gation of the Twin Cities has already
arranged for a trip thru Northwest
ern Minnesota. They will appear
at-Crookston on two dates^August
8th and" August 13th. They line up
against the Independents here the
8th, with Warren the 9th, with
Argyle the 10th, with Thief River
two games Sunday the 11th, with.
Red Lake Falls the 12th and come
to Crookston agairr August 13th,
departing from here east along the
Duluth line where they play Bemidji
and other points east.
The local baseball management
has received several letters from the
manager of the Dooney-LePage
team regarding a game here, but as
the visitors wanted a big guarantee,
and they only play week-day games,
a contract with them would be
impossible, under the conditions
which* they impose. Besides, the
team is of rather obscure reputation
and would probably not draw very
well in Bemidji.
Brakeman Dislocates Shoulder.
A. E. Dunham, a brakeman em
ployed on the Mallard logging road,
sustained a dislocated shoulder yes
terday while working on the branch
Dunham was walking on top of a
train of logs for the purpose of giving
the engineer of the train the "high
ball," when he slipped and fell from
the car, dislocating his left shoulder.
He was brought to Bemidji last
evening and Dr. Morrison, the G. N.
physician, attended to Dunham's
North Star leaves dock every day
at 9 a. m. and 2:30 p. m. for Lavina
and Lake Side. Evening excursions
ty'0, -?'.The Pioneer has just received a large
FORTY CENTS PER MONTH
ANNUAL BASEBALL GAME,
COUNTY VS. CITY OFFICIALS.
August 21st Set as DateOld-time Rules Will Prevail
Suggested that Ike Black Be Secured to
Referee the Contest.
will be declared out, if he is not first
put out of business by a wicked
shoot. A batter will be allowed
to strike at anything his fancy
chooses, except the umpire, and the
.latter official will be empowered to
fine any belligerent kicker, if able to
enforce his ukase.
It is suggested that Ike Black,the
Scandinavian strong man, officiate
as umpire and that he be furnished
with all ornament necessary for
conducting the affair.
The players will be allowed to
practice at all times, except on the
Sabbath, the breaking of the laws
relative to the Lord's day barring
the offender from participation in
There is some argument as to
whether to limit the teams to nine
men each or seventeen The matter
will probably be compromised and a
reserve force to be held as "subs."
Remember the date of the game
Wednesday, August 21.
JUDGE AND MRS. SPOONER
RETURNED FROM ITASCA
Have Been Enjoying an JQuting at Hein
relman's Summer Resort, Itasca
Judge M. A. Spooner and wife re
turned this noon from Lake Itasca,
where they have been enjoying a
visit of three weeks, most of which
has been spent in the woods and on
the lakes in the Itasca State Park.
The judge returns with a healthy
cheek of tan that is good to look at,
and Mrs. Spooner declares that she
never felt better, all as a result of
the enervating, atmosphere that per
vades the entire country about the
The judge will preside at a special
term of court to be held in the court
house tomorrow, when several
motions will be argued and other
court matters of minor importance
Mr. and Mrs. Spooner will return
to Itasca after court adjourns arid
continue their delightful stay at the
summer resort conducted by M.
W. G. Marsen Injured.
Wi G. Marsen, general manager of
the M., R. L. & M. railway, was
quite severely injured Monday after
Mr. Marsen was on his way to
Puposky with the gasoline car, when
the car jumped the track.
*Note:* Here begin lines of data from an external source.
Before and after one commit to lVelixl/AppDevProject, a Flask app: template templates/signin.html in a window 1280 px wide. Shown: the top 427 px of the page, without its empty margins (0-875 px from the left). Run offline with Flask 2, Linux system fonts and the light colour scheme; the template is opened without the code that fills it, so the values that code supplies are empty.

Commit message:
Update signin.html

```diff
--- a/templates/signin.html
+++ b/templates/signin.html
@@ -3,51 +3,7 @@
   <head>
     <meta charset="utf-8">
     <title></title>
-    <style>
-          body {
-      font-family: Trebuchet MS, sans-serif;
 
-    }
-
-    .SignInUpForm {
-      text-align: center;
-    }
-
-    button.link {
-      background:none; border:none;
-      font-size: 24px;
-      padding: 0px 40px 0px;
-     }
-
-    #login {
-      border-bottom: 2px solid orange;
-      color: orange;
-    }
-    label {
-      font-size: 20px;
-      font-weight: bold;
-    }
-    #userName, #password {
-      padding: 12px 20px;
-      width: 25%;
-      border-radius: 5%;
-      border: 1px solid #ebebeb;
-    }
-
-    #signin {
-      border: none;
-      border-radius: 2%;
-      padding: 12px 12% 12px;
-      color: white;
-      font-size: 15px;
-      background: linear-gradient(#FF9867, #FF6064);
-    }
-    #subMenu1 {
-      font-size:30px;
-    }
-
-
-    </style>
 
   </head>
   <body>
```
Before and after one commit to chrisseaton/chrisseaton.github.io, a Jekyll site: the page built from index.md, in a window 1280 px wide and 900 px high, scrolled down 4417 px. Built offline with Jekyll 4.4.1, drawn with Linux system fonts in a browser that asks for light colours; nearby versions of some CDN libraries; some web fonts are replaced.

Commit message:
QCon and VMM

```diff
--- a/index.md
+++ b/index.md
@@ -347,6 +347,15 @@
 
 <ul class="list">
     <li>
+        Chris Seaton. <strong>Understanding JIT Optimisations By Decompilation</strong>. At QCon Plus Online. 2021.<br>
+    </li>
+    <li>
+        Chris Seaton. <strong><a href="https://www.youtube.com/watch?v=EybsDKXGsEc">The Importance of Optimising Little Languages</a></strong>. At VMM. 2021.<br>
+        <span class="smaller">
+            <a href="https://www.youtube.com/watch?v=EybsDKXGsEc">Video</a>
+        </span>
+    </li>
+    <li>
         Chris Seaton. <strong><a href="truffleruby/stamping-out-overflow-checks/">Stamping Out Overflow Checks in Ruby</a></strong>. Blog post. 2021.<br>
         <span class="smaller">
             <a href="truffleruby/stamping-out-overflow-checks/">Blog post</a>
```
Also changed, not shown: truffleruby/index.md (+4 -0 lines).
The
occupants were thrown violently to
the ground, the car passing over
both of Mr. Marsen's feet,. breaking
his left ankle. He was brought to
Bemidji and Dr. Morrison attended'
to the ankle. Mr. Marsen is tem
porarily "laid up," as a result of the
Uf Souvenir Envelopes which advertise the beauties of &
jg Bemidji. 'v?:.^ S*
jfriu^h They can be had at the office at 15 cents per ft
piekage..,^', -^v- -\-V, .v W
Everybody should use these envelopes and help
Hi advertise the best town in northern Minnesota, v^i (P
"m r _- A-
Business .these have
shipment of jS^